Of Insects and Men: ANT-MAN's protected queen, and Marvel's man-sized problem

ant-man-teaser-007-116992“It’s about time.”

And with those three words – delivered by the significantly named Hope (Evangeline Lilly) near, even after, the end of the film’s narrative proper – Ant-Man (2015) both openly acknowledges the androcentrism of the Marvel universe, and defers doing anything about it till a later stage (Phase IV, maybe?). Earlier, the film had expressly mooted the idea of putting Hope herself – the smarter, tougher, all-round better qualified candidate who just happened to be female – into the antsuit, but instead went for Option Penis, for reasons that were, it turns out, patriarchal in the most literal sense: Michael Douglas’ Daddy (himself a former Ant-Man) laying down the lay to protect the princess from the same fate as the former queen. Hank Pym prefers to bequeath his life’s legacy to the criminal son whom he has only just adopted than to the daughter whom he has known and deeply trusted all his life.

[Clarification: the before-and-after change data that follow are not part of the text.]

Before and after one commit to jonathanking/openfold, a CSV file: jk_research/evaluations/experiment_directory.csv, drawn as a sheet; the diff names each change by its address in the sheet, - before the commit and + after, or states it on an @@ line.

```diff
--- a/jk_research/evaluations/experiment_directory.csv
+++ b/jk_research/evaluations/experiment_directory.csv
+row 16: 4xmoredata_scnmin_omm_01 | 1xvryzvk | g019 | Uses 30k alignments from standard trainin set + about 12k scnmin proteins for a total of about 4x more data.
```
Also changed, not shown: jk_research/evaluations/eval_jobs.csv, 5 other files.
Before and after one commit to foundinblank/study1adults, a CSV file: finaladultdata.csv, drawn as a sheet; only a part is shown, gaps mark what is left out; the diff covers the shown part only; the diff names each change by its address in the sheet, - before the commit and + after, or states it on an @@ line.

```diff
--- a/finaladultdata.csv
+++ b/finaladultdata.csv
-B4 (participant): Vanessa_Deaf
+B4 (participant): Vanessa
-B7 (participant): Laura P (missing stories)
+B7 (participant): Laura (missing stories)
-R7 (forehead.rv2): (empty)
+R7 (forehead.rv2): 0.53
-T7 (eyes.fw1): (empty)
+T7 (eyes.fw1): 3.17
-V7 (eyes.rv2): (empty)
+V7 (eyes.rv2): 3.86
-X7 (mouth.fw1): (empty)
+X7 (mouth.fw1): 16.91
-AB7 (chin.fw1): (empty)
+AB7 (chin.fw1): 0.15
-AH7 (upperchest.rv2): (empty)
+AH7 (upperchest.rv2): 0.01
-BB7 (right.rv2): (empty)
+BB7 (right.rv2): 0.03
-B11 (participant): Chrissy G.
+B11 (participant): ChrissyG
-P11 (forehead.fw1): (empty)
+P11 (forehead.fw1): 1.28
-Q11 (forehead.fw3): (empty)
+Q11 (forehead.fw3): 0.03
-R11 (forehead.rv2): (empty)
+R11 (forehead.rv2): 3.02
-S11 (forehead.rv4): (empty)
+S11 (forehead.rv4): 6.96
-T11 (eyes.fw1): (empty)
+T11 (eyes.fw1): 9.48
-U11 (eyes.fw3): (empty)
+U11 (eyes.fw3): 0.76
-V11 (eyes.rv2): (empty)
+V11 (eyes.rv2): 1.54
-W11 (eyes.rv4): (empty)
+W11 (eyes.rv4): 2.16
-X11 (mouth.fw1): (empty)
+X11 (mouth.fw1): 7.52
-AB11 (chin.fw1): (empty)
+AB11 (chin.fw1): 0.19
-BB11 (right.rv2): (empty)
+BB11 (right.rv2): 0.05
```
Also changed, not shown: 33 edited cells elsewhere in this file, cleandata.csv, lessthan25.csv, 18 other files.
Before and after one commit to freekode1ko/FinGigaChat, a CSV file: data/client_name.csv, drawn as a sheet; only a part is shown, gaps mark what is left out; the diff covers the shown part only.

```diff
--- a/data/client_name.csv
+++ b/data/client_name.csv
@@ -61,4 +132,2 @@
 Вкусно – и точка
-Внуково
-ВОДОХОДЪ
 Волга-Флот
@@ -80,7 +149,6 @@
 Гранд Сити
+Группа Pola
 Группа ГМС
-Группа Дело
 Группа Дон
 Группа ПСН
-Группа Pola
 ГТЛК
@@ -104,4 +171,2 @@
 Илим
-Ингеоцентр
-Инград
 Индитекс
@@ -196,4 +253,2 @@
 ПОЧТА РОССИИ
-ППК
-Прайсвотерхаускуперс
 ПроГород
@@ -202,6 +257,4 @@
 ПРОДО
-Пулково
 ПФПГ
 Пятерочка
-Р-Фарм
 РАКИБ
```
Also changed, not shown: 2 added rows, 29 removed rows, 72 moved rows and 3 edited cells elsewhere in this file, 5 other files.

It may be about time we got some female supers – but how soon is now? It is all very well and good to know that Marvel is aware of the gender imbalance in its film adaptations – but maybe they should stop reflecting on it, and take a big, bold leap into the present. Those ants, it turns out, are not just good at pushing sugar cubes, but also at eating cake – for here, even as Scott Lang (Paul Rudd) must lose stature to become Ant-Man, the gender politics remain defiantly man-sized. Even on the subatomic level, this film can’t find a woman – and where mother was braver and more capable, somehow father still, we are told, always know best. This is expressly recognised by the film as a problem, but the obvious solution, far from being introduced, is just left dangling, tantalisingly, for a future venture.

“It’s about time,” indeed – yet even as Ant-Man looks forward to a film more egalitarian than itself, the notion that the sequel may after all just return to the same old male-oriented marvels is suggested by the final four words heard here: “I know a guy.” This film’s gender politics are merely pretend-progressive. Place them under the microscope, and they come up short.

Anton Bitel